“…From the beginning, the Trump administration’s attempts to forestall an outbreak of a virus now spreading rapidly across the globe was marked by a raging internal debate about how far to go in telling Americans the truth. Even as the government’s scientists and leading health experts raised the alarm early and pushed for aggressive action, they faced resistance and doubt at the White House — especially from the president — about spooking financial markets and inciting panic…” (Shear et al., 3/8).

NPR: Where That $8.3 Billion In U.S. Coronavirus Funding Will And Won’t Go
“The coronavirus funding bill signed into law by the president Friday puts much more money toward treating and preventing the spread of COVID-19 than his administration requested from Congress last week. The Trump administration’s initial request — in the form of a two-page letter to Congress on Feb. 24 — was for … a total of $2.5 billion. The amount authorized Friday is more than three times that. ‘It’s a significant amount of money,’ says Jen Kates of the Kaiser Family Foundation…” (Simmons-Duffin, 3/6).

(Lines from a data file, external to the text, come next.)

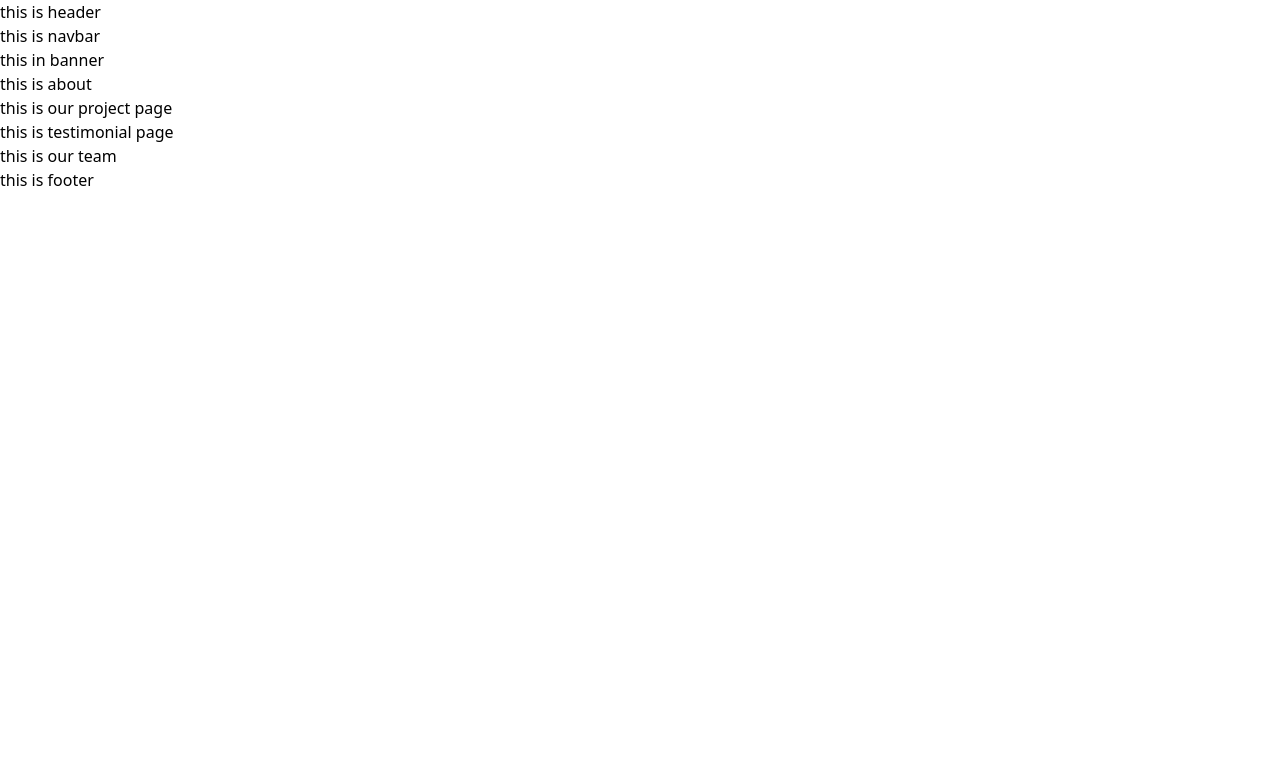
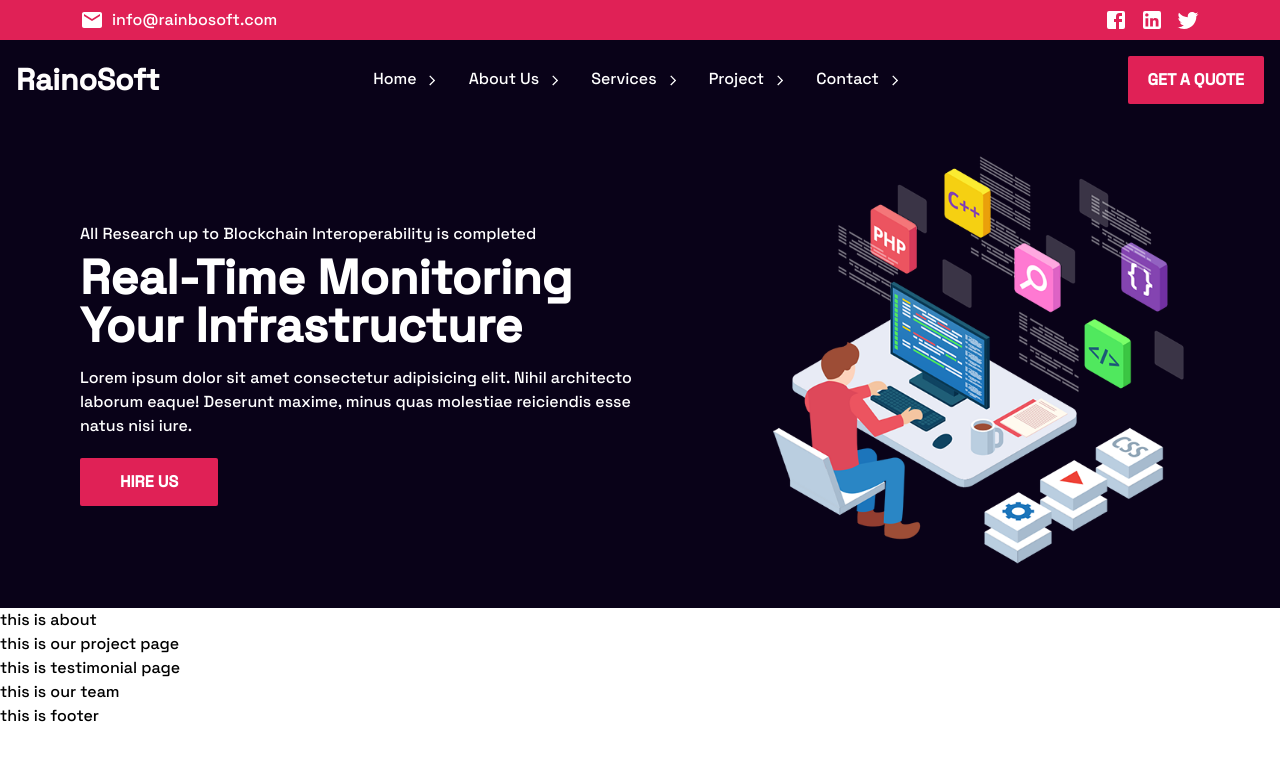
Before and after one commit to tohinahmedrahat/Rainbosoft, a React (Create React App) app: page / in a window 1280 px wide. Shown: the top 760 px of the page. Built offline with nearby package versions, Linux system fonts and the light colour scheme.

Commit message:
added nav header

```diff
--- a/public/index.html
+++ b/public/index.html
@@ -1,14 +1,12 @@
 <!DOCTYPE html>
 <html lang="en">
+
 <head>
   <meta charset="utf-8" />
   <link rel="icon" href="%PUBLIC_URL%/favicon.ico" />
   <meta name="viewport" content="width=device-width, initial-scale=1" />
   <meta name="theme-color" content="#000000" />
-    <meta
-      name="description"
-      content="Web site created using create-react-app"
-    />
+  <meta name="description" content="Web site created using create-react-app" />
   <link rel="apple-touch-icon" href="%PUBLIC_URL%/logo192.png" />
   <!--
       manifest.json provides metadata used when your web app is installed on a
@@ -23,9 +21,18 @@
       Unlike "/favicon.ico" or "favicon.ico", "%PUBLIC_URL%/favicon.ico" will
       work correctly both with client-side routing and a non-root public URL.
       Learn how to configure a non-root public URL by running `npm run build`.
+
     -->
+
+  <!-- google font  -->
+  <link rel="preconnect" href="https://fonts.googleapis.com">
+  <link rel="preconnect" href="https://fonts.gstatic.com" crossorigin>
+  <link href="https://fonts.googleapis.com/css2?family=Space+Grotesk:wght@500&display=swap" rel="stylesheet">
+
+
   <title>React App</title>
 </head>
+
 <body>
   <noscript>You need to enable JavaScript to run this app.</noscript>
   <div id="root"></div>
@@ -40,4 +47,5 @@
       To create a production bundle, use `npm run build` or `yarn build`.
     -->
 </body>
+
 </html>
--- a/src/Components/Banner/Banner.css
+++ b/src/Components/Banner/Banner.css
@@ -0,0 +1,3 @@
+.bg-nav{
+    background: #090218;
+}
--- a/src/Components/Banner/Banner.js
+++ b/src/Components/Banner/Banner.js
@@ -1,9 +1,20 @@
 import React from 'react';
+import './Banner.css'
+import avatar from '../../assets/img/banner-site-img.png'
 
 const Banner = () => {
     return (
-        <div>
-            this in banner
+        <div className='md:flex justify-between gap-10 items-center md:px-20 p-5 bg-nav'>
+            <img className='md:hidden' src={avatar} alt="avatar" />
+            <div className='md:w-1/2'>
+                <p className='text-white'>All Research up to Blockchain Interoperability is completed</p>
+                <h1 className='text-5xl font-bold mt-2 text-white'>Real-Time Monitoring <br />  Your Infrastructure </h1>
+                <p className='mt-4 text-white'>Lorem ipsum dolor sit amet consectetur adipisicing elit. Nihil architecto laborum eaque! Deserunt maxime, minus quas molestiae reiciendis esse natus nisi iure.</p>
+                <div>
+                    <button className='bg-[#E02156] px-10 mt-5 py-3 text-white font-bold uppercase rounded-sm '>Hire Us</button>
+                </div>
+            </div>
+            <img className='md:w-2/5 hidden md:block' src={avatar} alt="avatar" />
         </div>
     );
 };
--- a/src/Components/Header/Header.js
+++ b/src/Components/Header/Header.js
@@ -1,9 +1,22 @@
 import React from 'react';
+import LocalPostOfficeIcon from '@mui/icons-material/LocalPostOffice';
+import FacebookIcon from '@mui/icons-material/Facebook';
+import LinkedInIcon from '@mui/icons-material/LinkedIn';
+import TwitterIcon from '@mui/icons-material/Twitter';
+
 
 const Header = () => {
     return (
-        <div>
-            this is header
+        <div className='bg-[#E02156] p-2 text-white font-medium lg:px-20 md:px-10 px-5 flex justify-between items-center'>
+            <div className='flex items-center gap-2'>
+            <LocalPostOfficeIcon/>
+            info@rainbosoft.com
+            </div>
+            <div className='flex gap-3'>
+                <FacebookIcon/>
+                <LinkedInIcon/>
+                <TwitterIcon/>
+            </div>
         </div>
     );
 };
--- a/src/Components/Navbar/Navbar.css
+++ b/src/Components/Navbar/Navbar.css
@@ -0,0 +1,18 @@
+.bg-nav{
+    /* background-color: rgba(0, 0, 0, 0.514); */
+}
+
+.nav-icon{
+    transform: scale(.5);
+}
+
+.nav-link{
+    font-size: 16px;
+    color: rgb(255, 255, 255);
+    font-weight: 500;
+}
+
+
+.nav-link-2{
+    color: rgb(255, 255, 255);
+}
--- a/src/Components/Navbar/Navbar.js
+++ b/src/Components/Navbar/Navbar.js
@@ -1,9 +1,44 @@
-import React from 'react';
+import React, { useState } from 'react';
+import MenuIcon from '@mui/icons-material/Menu';
+import './Navbar.css'
+import ArrowForwardIosIcon from '@mui/icons-material/ArrowForwardIos';
 
 const Navbar = () => {
+
+
+    const [open, setOpen] = useState(false)
+
     return (
-        <div>
-            this is navbar
+        <div class="">
+            <nav class="relative px-4 py-4 flex justify-between items-center bg-nav">
+                <a class="text-3xl font-bold leading-none flex items-center text-[#fffdfd]" href="#">
+                    RainoSoft
+                </a>
+                <ul class="hidden absolute top-1/2 left-1/2 transform -translate-y-1/2 -translate-x-1/2 md:flex lg:mx-auto md:flex md:items-center lg:w-auto lg:space-x-6">
+                    <li><a class="nav-link text-gray-400  " href="#">Home <ArrowForwardIosIcon className='nav-icon'></ArrowForwardIosIcon></a></li>
+
+                    <li><a class="nav-link  text-gray-400  " href="#">About Us <ArrowForwardIosIcon className='nav-icon'></ArrowForwardIosIcon></a></li>
+
+                    <li><a class="nav-link text-gray-400  " href="#">Services <ArrowForwardIosIcon className='nav-icon'></ArrowForwardIosIcon></a></li>
+
+                    <li><a class="nav-link text-gray-400  " href="#">Project <ArrowForwardIosIcon className='nav-icon'></ArrowForwardIosIcon></a></li>
+                    <li><a class="nav-link text-gray-400  " href="#">Contact <ArrowForwardIosIcon className='nav-icon'></ArrowForwardIosIcon></a></li>
+                </ul>
+                <button className='bg-[#E02156] px-5 py-3 text-white font-bold uppercase rounded-sm md:block hidden'>Get A Quote</button>
+                <button onClick={()=>setOpen(!open)} className='md:hidden text-white'><MenuIcon ></MenuIcon></button>
+            </nav>
+            <ul className={`${open ? 'left-0' : 'left-[-1200px]'} absolute w-full ease-in duration-700 md:hidden`}>
+                <li><a class="nav-link-2 bg-[#E02156] w-full px-4 py-2 block" href="#">Home <ArrowForwardIosIcon className='nav-icon'></ArrowForwardIosIcon></a></li>
+                <hr />
+
+                <li><a class="nav-link-2  text-gray-400   bg-[#E02156] px-4 py-2 block" href="#">About Us <ArrowForwardIosIcon className='nav-icon'></ArrowForwardIosIcon></a></li>
+                <hr />
+                <li><a class="nav-link-2 text-gray-400   bg-[#E02156] px-4 py-2 block" href="#">Services <ArrowForwardIosIcon className='nav-icon'></ArrowForwardIosIcon></a></li>
+                <hr />
+                <li><a class="nav-link-2 text-gray-400   bg-[#E02156] px-4 py-2 block" href="#">Project <ArrowForwardIosIcon className='nav-icon'></ArrowForwardIosIcon></a></li>
+                <hr />
+                <li><a class="nav-link-2 text-gray-400   bg-[#E02156] px-4 py-2 block" href="#">Contact <ArrowForwardIosIcon className='nav-icon'></ArrowForwardIosIcon></a></li>
+            </ul>
         </div>
     );
 };
--- a/src/index.css
+++ b/src/index.css
@@ -1,3 +1,7 @@
 @tailwind base;
 @tailwind components;
 @tailwind utilities;
+
+body{
+  font-family: 'Space Grotesk', sans-serif;
+}
```
Also changed, not shown: src/assets/img/banner-site-img.png (added), src/assets/img/logo.png (added). Lines whose indentation alone changed are shown as unchanged.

POLITICO: Trump’s mismanagement helped fuel coronavirus crisis
“…For six weeks behind the scenes, and now increasingly in public, Trump has undermined his administration’s own efforts to fight the coronavirus outbreak — resisting attempts to plan for worst-case scenarios, overturning a public-health plan upon request from political allies and repeating only the warnings that he chose to hear. Members of Congress have grilled top officials like Health and Human Services Secretary Alex Azar and Centers for Disease Control Director Robert Redfield over the government’s biggest mistake: failing to secure enough testing to head off a coronavirus outbreak in the United States. But many current and former Trump administration officials say the true management failure was Trump’s…” (Diamond, 3/7).

Washington Post: Squandered time: How the Trump administration lost control of the coronavirus crisis
“…This portrait of the precious weeks that President Trump and his administration frittered away in trying to deal with the coronavirus is the result of interviews with 16 current and former administration officials, state health officials, and outside experts, many of whom spoke on the condition of anonymity to share candid assessments…” (Parker, 3/7).

Additional coverage of the U.S. response to COVID-19, both domestically and abroad, is available from Bloomberg, The Hill, Mother Jones, New York Times (2), POLITICO, Washington Post (2) (3), and Washington Times.